  2. ^ a b "History". foresthillcemeteryaa.org. Retrieved 12 April 2018. CS1 maint: discouraged parameter (link)
  3. ^ a b "The End of an Era: Ann Arbor historian's popular cemetery tours come to a close this fall". Retrieved 12 April 2018. CS1 maint: discouraged parameter (link)
  4. ^ a b c "Ann Arbor - LocalWiki". arborwiki.org. Retrieved 12 April 2018. CS1 maint: discouraged parameter (link)
  5. ^ a b c d e f g h i j k l m n "Forest Hill Cemetery in Ann Arbor, Michigan - Find A Grave Cemetery". www.findagrave.com. Retrieved 2020-04-10.
  6. ^ Norton, Joseph J.; Jackson, John H.; Sohn, Louis B. (1988). "In Memoriam— William Warner Bishop, Jr. (1906-1987)". The International Lawyer. 22 (3): 609–614. ISSN 0020-7810. JSTOR 40706143.

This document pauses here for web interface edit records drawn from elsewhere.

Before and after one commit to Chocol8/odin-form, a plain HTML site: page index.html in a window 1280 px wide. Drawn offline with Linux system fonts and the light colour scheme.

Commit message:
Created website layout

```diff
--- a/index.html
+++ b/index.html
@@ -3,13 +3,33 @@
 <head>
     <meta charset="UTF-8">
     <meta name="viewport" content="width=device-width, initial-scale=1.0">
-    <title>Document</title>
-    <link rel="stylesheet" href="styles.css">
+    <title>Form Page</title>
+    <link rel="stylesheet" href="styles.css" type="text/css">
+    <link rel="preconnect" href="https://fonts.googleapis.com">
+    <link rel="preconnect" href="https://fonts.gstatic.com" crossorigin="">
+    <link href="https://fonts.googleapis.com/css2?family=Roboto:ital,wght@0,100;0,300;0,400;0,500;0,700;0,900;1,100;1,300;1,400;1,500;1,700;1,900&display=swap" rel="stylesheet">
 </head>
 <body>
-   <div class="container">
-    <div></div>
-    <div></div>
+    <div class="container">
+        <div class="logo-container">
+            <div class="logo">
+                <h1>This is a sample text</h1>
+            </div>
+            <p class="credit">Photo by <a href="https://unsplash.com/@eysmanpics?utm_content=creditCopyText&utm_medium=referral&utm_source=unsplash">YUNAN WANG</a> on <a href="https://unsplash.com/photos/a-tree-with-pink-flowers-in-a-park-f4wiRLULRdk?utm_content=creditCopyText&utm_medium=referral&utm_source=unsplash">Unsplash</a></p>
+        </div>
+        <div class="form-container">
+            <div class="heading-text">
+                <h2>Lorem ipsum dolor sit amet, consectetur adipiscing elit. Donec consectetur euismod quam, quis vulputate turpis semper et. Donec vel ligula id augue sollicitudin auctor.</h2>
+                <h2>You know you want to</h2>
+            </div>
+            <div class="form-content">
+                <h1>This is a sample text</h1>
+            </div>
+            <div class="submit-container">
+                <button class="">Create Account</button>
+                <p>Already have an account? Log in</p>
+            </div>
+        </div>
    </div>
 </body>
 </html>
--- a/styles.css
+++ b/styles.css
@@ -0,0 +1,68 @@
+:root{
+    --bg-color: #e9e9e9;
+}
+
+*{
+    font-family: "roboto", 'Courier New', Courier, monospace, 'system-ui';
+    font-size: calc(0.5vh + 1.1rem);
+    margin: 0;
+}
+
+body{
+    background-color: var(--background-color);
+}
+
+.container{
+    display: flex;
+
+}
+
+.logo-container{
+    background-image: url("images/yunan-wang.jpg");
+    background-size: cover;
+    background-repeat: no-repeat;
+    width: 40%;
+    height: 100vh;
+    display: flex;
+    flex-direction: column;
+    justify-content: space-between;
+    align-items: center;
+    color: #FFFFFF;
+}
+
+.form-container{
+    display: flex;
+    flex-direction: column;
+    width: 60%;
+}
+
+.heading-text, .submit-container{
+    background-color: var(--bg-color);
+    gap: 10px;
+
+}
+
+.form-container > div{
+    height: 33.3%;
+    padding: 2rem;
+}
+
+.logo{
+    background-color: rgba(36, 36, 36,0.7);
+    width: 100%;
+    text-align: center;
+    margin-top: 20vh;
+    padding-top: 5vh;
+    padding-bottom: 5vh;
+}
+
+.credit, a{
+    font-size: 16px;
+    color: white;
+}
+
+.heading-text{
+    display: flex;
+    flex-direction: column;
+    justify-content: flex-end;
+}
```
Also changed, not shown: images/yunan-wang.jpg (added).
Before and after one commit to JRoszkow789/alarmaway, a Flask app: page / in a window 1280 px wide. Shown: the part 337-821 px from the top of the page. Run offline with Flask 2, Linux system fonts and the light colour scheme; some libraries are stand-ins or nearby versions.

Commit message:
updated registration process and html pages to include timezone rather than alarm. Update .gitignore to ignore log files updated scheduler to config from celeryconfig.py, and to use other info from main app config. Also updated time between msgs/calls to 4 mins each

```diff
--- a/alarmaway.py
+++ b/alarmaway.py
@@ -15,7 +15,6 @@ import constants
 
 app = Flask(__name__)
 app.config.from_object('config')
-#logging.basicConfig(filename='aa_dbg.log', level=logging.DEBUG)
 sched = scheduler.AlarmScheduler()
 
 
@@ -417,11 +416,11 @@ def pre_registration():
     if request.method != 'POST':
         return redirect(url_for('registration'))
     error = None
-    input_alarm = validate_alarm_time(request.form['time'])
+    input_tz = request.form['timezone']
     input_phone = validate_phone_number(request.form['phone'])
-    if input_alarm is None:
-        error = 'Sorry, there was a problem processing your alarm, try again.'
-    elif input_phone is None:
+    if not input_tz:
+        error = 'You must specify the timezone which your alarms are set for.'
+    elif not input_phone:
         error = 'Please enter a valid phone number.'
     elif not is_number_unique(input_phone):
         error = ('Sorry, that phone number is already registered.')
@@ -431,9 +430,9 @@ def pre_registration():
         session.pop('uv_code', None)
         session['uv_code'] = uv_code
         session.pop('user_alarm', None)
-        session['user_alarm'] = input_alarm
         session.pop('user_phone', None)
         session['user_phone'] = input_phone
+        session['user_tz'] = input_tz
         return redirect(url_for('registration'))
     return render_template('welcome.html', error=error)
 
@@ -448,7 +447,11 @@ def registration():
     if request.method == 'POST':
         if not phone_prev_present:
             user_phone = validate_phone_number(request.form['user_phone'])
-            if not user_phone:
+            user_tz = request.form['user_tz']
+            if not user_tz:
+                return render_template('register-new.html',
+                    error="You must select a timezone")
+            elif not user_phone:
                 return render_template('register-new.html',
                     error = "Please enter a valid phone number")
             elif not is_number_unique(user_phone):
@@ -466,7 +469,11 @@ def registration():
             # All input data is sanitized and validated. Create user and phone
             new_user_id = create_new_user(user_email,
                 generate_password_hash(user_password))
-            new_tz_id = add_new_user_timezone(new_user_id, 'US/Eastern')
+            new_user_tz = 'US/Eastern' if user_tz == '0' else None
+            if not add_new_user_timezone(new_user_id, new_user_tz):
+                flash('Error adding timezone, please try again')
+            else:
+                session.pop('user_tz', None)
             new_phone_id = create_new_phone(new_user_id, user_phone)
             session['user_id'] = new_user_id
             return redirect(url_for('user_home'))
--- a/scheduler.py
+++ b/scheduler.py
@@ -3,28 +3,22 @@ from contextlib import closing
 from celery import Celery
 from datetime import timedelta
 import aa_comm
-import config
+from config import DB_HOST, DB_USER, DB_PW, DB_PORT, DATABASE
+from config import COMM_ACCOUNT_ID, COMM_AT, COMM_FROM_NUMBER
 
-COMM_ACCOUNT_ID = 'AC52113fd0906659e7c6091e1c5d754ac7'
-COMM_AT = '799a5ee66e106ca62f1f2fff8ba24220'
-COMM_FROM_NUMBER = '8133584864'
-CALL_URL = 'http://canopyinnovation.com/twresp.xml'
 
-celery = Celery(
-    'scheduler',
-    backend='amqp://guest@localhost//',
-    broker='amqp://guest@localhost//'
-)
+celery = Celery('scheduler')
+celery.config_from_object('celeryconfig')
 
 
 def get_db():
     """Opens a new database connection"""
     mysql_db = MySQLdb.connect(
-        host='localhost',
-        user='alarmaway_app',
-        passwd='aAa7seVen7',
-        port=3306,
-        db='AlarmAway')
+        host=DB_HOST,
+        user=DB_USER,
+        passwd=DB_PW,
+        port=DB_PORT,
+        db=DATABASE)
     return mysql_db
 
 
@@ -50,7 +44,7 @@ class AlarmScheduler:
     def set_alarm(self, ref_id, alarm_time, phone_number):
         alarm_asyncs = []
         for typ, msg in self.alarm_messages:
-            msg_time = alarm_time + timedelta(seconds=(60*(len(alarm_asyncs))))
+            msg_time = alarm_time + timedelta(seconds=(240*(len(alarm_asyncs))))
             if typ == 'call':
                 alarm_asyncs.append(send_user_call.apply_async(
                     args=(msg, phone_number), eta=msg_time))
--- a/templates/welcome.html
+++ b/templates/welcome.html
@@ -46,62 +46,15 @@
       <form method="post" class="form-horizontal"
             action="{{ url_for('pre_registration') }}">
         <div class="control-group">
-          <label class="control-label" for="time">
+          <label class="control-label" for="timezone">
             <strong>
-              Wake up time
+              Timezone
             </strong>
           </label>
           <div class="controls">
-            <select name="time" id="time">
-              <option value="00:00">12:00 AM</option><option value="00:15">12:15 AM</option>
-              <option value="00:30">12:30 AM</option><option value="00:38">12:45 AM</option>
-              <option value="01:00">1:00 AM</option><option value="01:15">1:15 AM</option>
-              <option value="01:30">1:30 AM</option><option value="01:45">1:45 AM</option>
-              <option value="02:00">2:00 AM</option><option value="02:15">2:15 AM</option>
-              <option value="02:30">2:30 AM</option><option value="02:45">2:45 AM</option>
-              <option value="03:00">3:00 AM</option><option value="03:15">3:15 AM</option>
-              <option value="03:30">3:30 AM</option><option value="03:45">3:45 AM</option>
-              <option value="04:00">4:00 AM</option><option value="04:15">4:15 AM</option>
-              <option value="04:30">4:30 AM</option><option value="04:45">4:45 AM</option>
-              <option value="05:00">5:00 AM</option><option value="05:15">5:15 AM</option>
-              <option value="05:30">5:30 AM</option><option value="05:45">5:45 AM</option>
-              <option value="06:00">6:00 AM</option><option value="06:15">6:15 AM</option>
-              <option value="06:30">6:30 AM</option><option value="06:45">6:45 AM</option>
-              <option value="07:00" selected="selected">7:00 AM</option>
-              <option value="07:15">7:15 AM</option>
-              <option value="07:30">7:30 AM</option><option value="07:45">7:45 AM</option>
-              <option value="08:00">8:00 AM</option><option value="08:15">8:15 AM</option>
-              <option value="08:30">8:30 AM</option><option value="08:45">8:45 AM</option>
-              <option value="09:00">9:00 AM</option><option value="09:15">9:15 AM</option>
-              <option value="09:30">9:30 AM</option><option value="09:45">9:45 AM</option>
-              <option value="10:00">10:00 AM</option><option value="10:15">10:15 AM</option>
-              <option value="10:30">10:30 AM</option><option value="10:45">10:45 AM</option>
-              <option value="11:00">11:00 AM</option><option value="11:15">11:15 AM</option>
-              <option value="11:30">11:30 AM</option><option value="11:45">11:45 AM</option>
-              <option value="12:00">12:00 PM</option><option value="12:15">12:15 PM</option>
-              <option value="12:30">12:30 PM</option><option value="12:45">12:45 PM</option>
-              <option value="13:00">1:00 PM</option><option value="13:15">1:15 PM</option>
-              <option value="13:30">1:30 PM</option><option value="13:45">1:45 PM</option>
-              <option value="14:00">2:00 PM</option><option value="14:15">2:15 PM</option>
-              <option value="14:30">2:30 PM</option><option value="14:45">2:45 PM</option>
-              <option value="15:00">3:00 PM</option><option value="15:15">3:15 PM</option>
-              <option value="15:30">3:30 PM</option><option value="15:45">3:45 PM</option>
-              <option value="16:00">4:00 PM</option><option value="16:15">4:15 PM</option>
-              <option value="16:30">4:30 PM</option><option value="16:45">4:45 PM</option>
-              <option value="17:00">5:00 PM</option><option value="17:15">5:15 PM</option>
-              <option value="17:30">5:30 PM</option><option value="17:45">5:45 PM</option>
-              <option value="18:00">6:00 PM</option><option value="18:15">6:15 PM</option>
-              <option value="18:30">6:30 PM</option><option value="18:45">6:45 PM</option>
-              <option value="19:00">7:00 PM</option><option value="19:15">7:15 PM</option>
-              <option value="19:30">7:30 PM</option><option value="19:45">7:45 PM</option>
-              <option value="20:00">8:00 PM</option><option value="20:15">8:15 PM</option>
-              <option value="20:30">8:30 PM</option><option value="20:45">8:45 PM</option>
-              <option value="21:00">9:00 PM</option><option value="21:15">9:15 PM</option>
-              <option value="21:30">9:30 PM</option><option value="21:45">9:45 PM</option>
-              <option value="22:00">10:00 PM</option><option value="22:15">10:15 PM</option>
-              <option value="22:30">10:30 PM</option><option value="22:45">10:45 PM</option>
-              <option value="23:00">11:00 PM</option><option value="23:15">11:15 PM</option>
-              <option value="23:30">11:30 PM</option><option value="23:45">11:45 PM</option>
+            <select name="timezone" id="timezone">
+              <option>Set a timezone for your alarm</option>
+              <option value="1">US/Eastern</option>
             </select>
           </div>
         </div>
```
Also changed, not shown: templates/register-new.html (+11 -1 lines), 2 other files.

  7. ^ Andrews, Clarence A. (1992). Michigan in Literature. Wayne State University Press. ISBN 978-0-8143-2368-7.
  8. ^ Beakes, Samuel Willard (1906). Past and Present of Washtenaw County, Michigan. S.J. Clarke Publishing Company. p. 481.
  9. ^ Williams, Charles H.; Ballou, David P. (2003). "Vincent Massey 28 November 1926--26 August 2002". Biographical Memoirs of Fellows of the Royal Society. 49: 335–350. doi:10.1098/rsbm.2003.0019. ISSN 0080-4606. JSTOR 3650229. S2CID 68101861.
  10. ^ http://vielmetti.typepad.com/vacuum/2007/04/obituary_ted_he.html
  11. ^ Burdette, Dwight (10 September 2010). "English: Ted Heusel grave, Ann Arbor radio personality and Board of Education president, Forest Hill Cemetery, Ann Arbor Michigan". Retrieved 12 April 2018 – via Wikimedia Commons. CS1 maint: discouraged parameter (link)
  12. ^ Power, Philip H. (1995). "Eugene Barnum Power (4 June 1905-6 December 1993)". Proceedings of the American Philosophical Society. 139 (3): 301–304. JSTOR 987197.
  13. ^ Burdette, Dwight (13 September 2010). "English: Eugene Barnum Power grave, Forest Hill Cemetery, Ann Arbor, Michigan. Power was the founder of University Microfilms and a regent of the University of Michigan". Retrieved 12 April 2018 – via Wikimedia Commons. CS1 maint: discouraged parameter (link)

External links[edit]